• Directions:
The answer must be an exact copy of the entries that follow, with all images removed.

[Excerpts from a dataset]
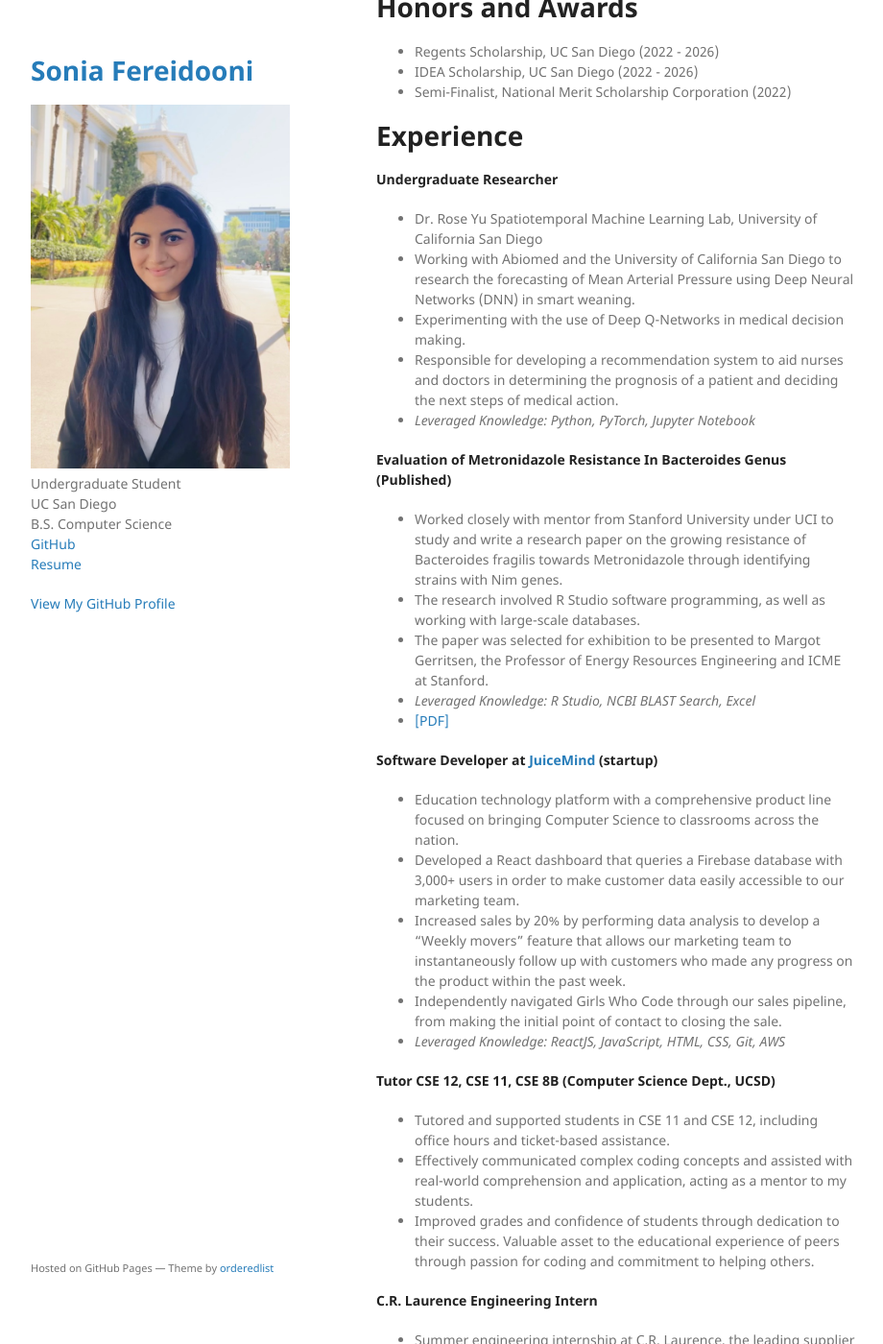
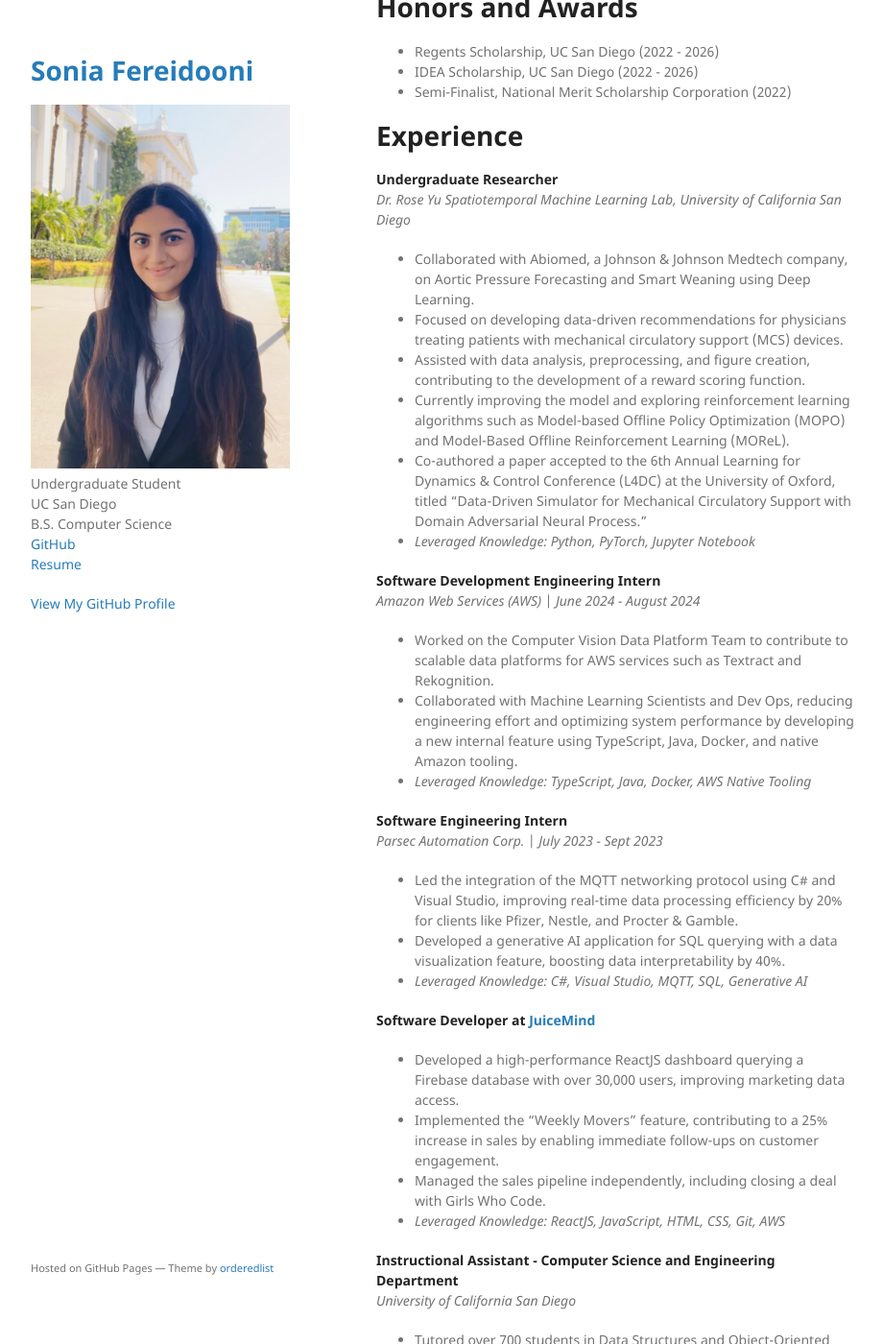
Before and after one commit to s-fereidooni/s-fereidooni.github.io, a Jekyll site: the page built from index.md, in a window 1280 px wide and 1400 px high, scrolled down 346 px. Shown: the whole window at 96% size, without its empty margins (178-1098 px from the left). Built offline with Jekyll 4.4.1, drawn with Linux system fonts in a browser that asks for light colours; some of the changed text lies outside the part shown.

Commit message:
Update index.md

```diff
--- a/index.md
+++ b/index.md
@@ -2,11 +2,11 @@
 layout: default
 ---
 
-Welcome! I am an undergraduate student at the University of California San Diego, pursuing a B.S. in Computer Science. Currently, I am a member of [Dr. Rose Yu’s](https://roseyu.com/) Spatiotemporal Machine Learning Lab where I am involved in research related to Deep Reinforcement Learning, specifically in the implementation of Deep Q-Networks (DQN) and related algorithms in biomedical applications. My primary research interest is in Machine Learning and its applications to complex decision-making problems..
+Welcome! I am an undergraduate student at the University of California San Diego, pursuing a B.S. in Computer Science. Currently, I am a member of [Dr. Rose Yu’s](https://roseyu.com/) Spatiotemporal Machine Learning Lab, where I am involved in research related to Deep Learning and Reinforcement Learning for biomedical applications. My primary research interest is in Machine Learning and its applications to complex decision-making problems, particularly in healthcare.
 
 # Education
 
-Undergraduate, University of California San Diego (July. 2022 - June 2026)
+Undergraduate, University of California San Diego (Sept. 2022 - June 2026)
 B.S. Computer Science, 3.8 GPA
 
 # Honors and Awards
@@ -18,46 +18,45 @@ B.S. Computer Science, 3.8 GPA
 # Experience
 
 **Undergraduate Researcher**
-
-- Dr. Rose Yu Spatiotemporal Machine Learning Lab, University of California San Diego
-- Working with Abiomed and the University of California San Diego to research the forecasting of Mean Arterial Pressure using Deep Neural Networks (DNN) in smart weaning.
-- Experimenting with the use of Deep Q-Networks in medical decision making.
-- Responsible for developing a recommendation system to aid nurses and doctors in determining the prognosis of a patient and deciding the next steps of medical action.
+*Dr. Rose Yu Spatiotemporal Machine Learning Lab, University of California San Diego*
+- Collaborated with Abiomed, a Johnson & Johnson Medtech company, on Aortic Pressure Forecasting and Smart Weaning using Deep Learning.
+- Focused on developing data-driven recommendations for physicians treating patients with mechanical circulatory support (MCS) devices.
+- Assisted with data analysis, preprocessing, and figure creation, contributing to the development of a reward scoring function.
+- Currently improving the model and exploring reinforcement learning algorithms such as Model-based Offline Policy Optimization (MOPO) and Model-Based Offline Reinforcement Learning (MOReL).
+- Co-authored a paper accepted to the 6th Annual Learning for Dynamics & Control Conference (L4DC) at the University of Oxford, titled "Data-Driven Simulator for Mechanical Circulatory Support with Domain Adversarial Neural Process."
 - _Leveraged Knowledge: Python, PyTorch, Jupyter Notebook_
 
-**Evaluation of Metronidazole Resistance In Bacteroides Genus (Published)**
+**Software Development Engineering Intern**
+*Amazon Web Services (AWS)* | *June 2024 - August 2024*
+- Worked on the Computer Vision Data Platform Team to contribute to scalable data platforms for AWS services such as Textract and Rekognition.
+- Collaborated with Machine Learning Scientists and Dev Ops, reducing engineering effort and optimizing system performance by developing a new internal feature using TypeScript, Java, Docker, and native Amazon tooling.
+- _Leveraged Knowledge: TypeScript, Java, Docker, AWS Native Tooling_
 
-- Worked closely with mentor from Stanford University under UCI to study and write a research paper on the growing resistance of Bacteroides fragilis towards Metronidazole through identifying strains with Nim genes.
-- The research involved R Studio software programming, as well as working with large-scale databases.
-- The paper was selected for exhibition to be presented to Margot Gerritsen, the Professor of Energy Resources Engineering and ICME at Stanford.
-- _Leveraged Knowledge: R Studio, NCBI BLAST Search, Excel_
-- [[PDF]](https://drive.google.com/file/d/1m1W9wbMlpWoVUjYnfCsF6Y8hXZ9WmyXw/view?usp=sharing)
+**Software Engineering Intern**
+*Parsec Automation Corp.* | *July 2023 - Sept 2023*
+- Led the integration of the MQTT networking protocol using C# and Visual Studio, improving real-time data processing efficiency by 20% for clients like Pfizer, Nestle, and Procter & Gamble.
+- Developed a generative AI application for SQL querying with a data visualization feature, boosting data interpretability by 40%.
+- _Leveraged Knowledge: C#, Visual Studio, MQTT, SQL, Generative AI_
 
-**Software Developer at [JuiceMind](https://www.juicemind.com/) (startup)**
-
-- Education technology platform with a comprehensive product line focused on
-  bringing Computer Science to classrooms across the nation.
-- Developed a React dashboard that queries a Firebase database with 3,000+ users
-  in order to make customer data easily accessible to our marketing team.
-- Increased sales by 20% by performing data analysis to develop a “Weekly movers”
-  feature that allows our marketing team to instantaneously follow up with
-  customers who made any progress on the product within the past week.
-- Independently navigated Girls Who Code through our sales pipeline, from making
-  the initial point of contact to closing the sale.
+**Software Developer at [JuiceMind](https://www.juicemind.com/)**
+- Developed a high-performance ReactJS dashboard querying a Firebase database with over 30,000 users, improving marketing data access.
+- Implemented the "Weekly Movers" feature, contributing to a 25% increase in sales by enabling immediate follow-ups on customer engagement.
+- Managed the sales pipeline independently, including closing a deal with Girls Who Code.
 - _Leveraged Knowledge: ReactJS, JavaScript, HTML, CSS, Git, AWS_
 
-**Tutor CSE 12, CSE 11, CSE 8B (Computer Science Dept., UCSD)**
-
-- Tutored and supported students in CSE 11 and CSE 12, including office hours and ticket-based assistance.
-- Effectively communicated complex coding concepts and assisted with real-world comprehension and application, acting as a mentor to my students.
-- Improved grades and confidence of students through dedication to their success.
-  Valuable asset to the educational experience of peers through passion for coding and commitment to helping others.
+**Instructional Assistant - Computer Science and Engineering Department**
+*University of California San Diego*
+- Tutored over 700 students in Data Structures and Object-Oriented Programming (Java, C++).
+- Provided support through office hours and ticket-based assistance, mentoring students and improving their grades and confidence.
 
 **C.R. Laurence Engineering Intern**
+*Summer 2021*
+- Worked with Autodesk Inventor and iLogic software to design models of industrial products.
+- _Leveraged Knowledge: Autodesk Inventor, CAD, iLogic_
 
-- Summer engineering internship at C.R. Laurence, the leading supplier to the
-  glazing, architectural, railing, construction, industrial, and automotive
-  industries.
-- Worked with Autodesk Inventor and iLogic software to design models of
-  industrial products.
-- _Leveraged Knowledge: Autodesk Inventor, CAD, iLogic_
+# Technical Skills
+
+- **Languages**: Python, Java, C/C++, C#, SQL, JavaScript, HTML/CSS, R, TypeScript
+- **Frameworks**: React, Node.js, Flask, JUnit, Material-UI, REST API
+- **Developer Tools**: Git, GitHub, Docker, VS Code, Visual Studio, Eclipse, AWS
+- **Libraries**: pandas, NumPy, PyTorch, Matplotlib
```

• Result for this task:
Before and after one commit to s-fereidooni/s-fereidooni.github.io, a Jekyll site: the page built from index.md, in a window 1280 px wide and 1400 px high, scrolled down 346 px. Shown: the whole window at 96% size, without its empty margins (178-1098 px from the left). Built offline with Jekyll 4.4.1, drawn with Linux system fonts in a browser that asks for light colours; some of the changed text lies outside the part shown.

Commit message:
Update index.md

```diff
--- a/index.md
+++ b/index.md
@@ -2,11 +2,11 @@
 layout: default
 ---
 
-Welcome! I am an undergraduate student at the University of California San Diego, pursuing a B.S. in Computer Science. Currently, I am a member of [Dr. Rose Yu’s](https://roseyu.com/) Spatiotemporal Machine Learning Lab where I am involved in research related to Deep Reinforcement Learning, specifically in the implementation of Deep Q-Networks (DQN) and related algorithms in biomedical applications. My primary research interest is in Machine Learning and its applications to complex decision-making problems..
+Welcome! I am an undergraduate student at the University of California San Diego, pursuing a B.S. in Computer Science. Currently, I am a member of [Dr. Rose Yu’s](https://roseyu.com/) Spatiotemporal Machine Learning Lab, where I am involved in research related to Deep Learning and Reinforcement Learning for biomedical applications. My primary research interest is in Machine Learning and its applications to complex decision-making problems, particularly in healthcare.
 
 # Education
 
-Undergraduate, University of California San Diego (July. 2022 - June 2026)
+Undergraduate, University of California San Diego (Sept. 2022 - June 2026)
 B.S. Computer Science, 3.8 GPA
 
 # Honors and Awards
@@ -18,46 +18,45 @@ B.S. Computer Science, 3.8 GPA
 # Experience
 
 **Undergraduate Researcher**
-
-- Dr. Rose Yu Spatiotemporal Machine Learning Lab, University of California San Diego
-- Working with Abiomed and the University of California San Diego to research the forecasting of Mean Arterial Pressure using Deep Neural Networks (DNN) in smart weaning.
-- Experimenting with the use of Deep Q-Networks in medical decision making.
-- Responsible for developing a recommendation system to aid nurses and doctors in determining the prognosis of a patient and deciding the next steps of medical action.
+*Dr. Rose Yu Spatiotemporal Machine Learning Lab, University of California San Diego*
+- Collaborated with Abiomed, a Johnson & Johnson Medtech company, on Aortic Pressure Forecasting and Smart Weaning using Deep Learning.
+- Focused on developing data-driven recommendations for physicians treating patients with mechanical circulatory support (MCS) devices.
+- Assisted with data analysis, preprocessing, and figure creation, contributing to the development of a reward scoring function.
+- Currently improving the model and exploring reinforcement learning algorithms such as Model-based Offline Policy Optimization (MOPO) and Model-Based Offline Reinforcement Learning (MOReL).
+- Co-authored a paper accepted to the 6th Annual Learning for Dynamics & Control Conference (L4DC) at the University of Oxford, titled "Data-Driven Simulator for Mechanical Circulatory Support with Domain Adversarial Neural Process."
 - _Leveraged Knowledge: Python, PyTorch, Jupyter Notebook_
 
-**Evaluation of Metronidazole Resistance In Bacteroides Genus (Published)**
+**Software Development Engineering Intern**
+*Amazon Web Services (AWS)* | *June 2024 - August 2024*
+- Worked on the Computer Vision Data Platform Team to contribute to scalable data platforms for AWS services such as Textract and Rekognition.
+- Collaborated with Machine Learning Scientists and Dev Ops, reducing engineering effort and optimizing system performance by developing a new internal feature using TypeScript, Java, Docker, and native Amazon tooling.
+- _Leveraged Knowledge: TypeScript, Java, Docker, AWS Native Tooling_
 
-- Worked closely with mentor from Stanford University under UCI to study and write a research paper on the growing resistance of Bacteroides fragilis towards Metronidazole through identifying strains with Nim genes.
-- The research involved R Studio software programming, as well as working with large-scale databases.
-- The paper was selected for exhibition to be presented to Margot Gerritsen, the Professor of Energy Resources Engineering and ICME at Stanford.
-- _Leveraged Knowledge: R Studio, NCBI BLAST Search, Excel_
-- [[PDF]](https://drive.google.com/file/d/1m1W9wbMlpWoVUjYnfCsF6Y8hXZ9WmyXw/view?usp=sharing)
+**Software Engineering Intern**
+*Parsec Automation Corp.* | *July 2023 - Sept 2023*
+- Led the integration of the MQTT networking protocol using C# and Visual Studio, improving real-time data processing efficiency by 20% for clients like Pfizer, Nestle, and Procter & Gamble.
+- Developed a generative AI application for SQL querying with a data visualization feature, boosting data interpretability by 40%.
+- _Leveraged Knowledge: C#, Visual Studio, MQTT, SQL, Generative AI_
 
-**Software Developer at [JuiceMind](https://www.juicemind.com/) (startup)**
-
-- Education technology platform with a comprehensive product line focused on
-  bringing Computer Science to classrooms across the nation.
-- Developed a React dashboard that queries a Firebase database with 3,000+ users
-  in order to make customer data easily accessible to our marketing team.
-- Increased sales by 20% by performing data analysis to develop a “Weekly movers”
-  feature that allows our marketing team to instantaneously follow up with
-  customers who made any progress on the product within the past week.
-- Independently navigated Girls Who Code through our sales pipeline, from making
-  the initial point of contact to closing the sale.
+**Software Developer at [JuiceMind](https://www.juicemind.com/)**
+- Developed a high-performance ReactJS dashboard querying a Firebase database with over 30,000 users, improving marketing data access.
+- Implemented the "Weekly Movers" feature, contributing to a 25% increase in sales by enabling immediate follow-ups on customer engagement.
+- Managed the sales pipeline independently, including closing a deal with Girls Who Code.
 - _Leveraged Knowledge: ReactJS, JavaScript, HTML, CSS, Git, AWS_
 
-**Tutor CSE 12, CSE 11, CSE 8B (Computer Science Dept., UCSD)**
-
-- Tutored and supported students in CSE 11 and CSE 12, including office hours and ticket-based assistance.
-- Effectively communicated complex coding concepts and assisted with real-world comprehension and application, acting as a mentor to my students.
-- Improved grades and confidence of students through dedication to their success.
-  Valuable asset to the educational experience of peers through passion for coding and commitment to helping others.
+**Instructional Assistant - Computer Science and Engineering Department**
+*University of California San Diego*
+- Tutored over 700 students in Data Structures and Object-Oriented Programming (Java, C++).
+- Provided support through office hours and ticket-based assistance, mentoring students and improving their grades and confidence.
 
 **C.R. Laurence Engineering Intern**
+*Summer 2021*
+- Worked with Autodesk Inventor and iLogic software to design models of industrial products.
+- _Leveraged Knowledge: Autodesk Inventor, CAD, iLogic_
 
-- Summer engineering internship at C.R. Laurence, the leading supplier to the
-  glazing, architectural, railing, construction, industrial, and automotive
-  industries.
-- Worked with Autodesk Inventor and iLogic software to design models of
-  industrial products.
-- _Leveraged Knowledge: Autodesk Inventor, CAD, iLogic_
+# Technical Skills
+
+- **Languages**: Python, Java, C/C++, C#, SQL, JavaScript, HTML/CSS, R, TypeScript
+- **Frameworks**: React, Node.js, Flask, JUnit, Material-UI, REST API
+- **Developer Tools**: Git, GitHub, Docker, VS Code, Visual Studio, Eclipse, AWS
+- **Libraries**: pandas, NumPy, PyTorch, Matplotlib
```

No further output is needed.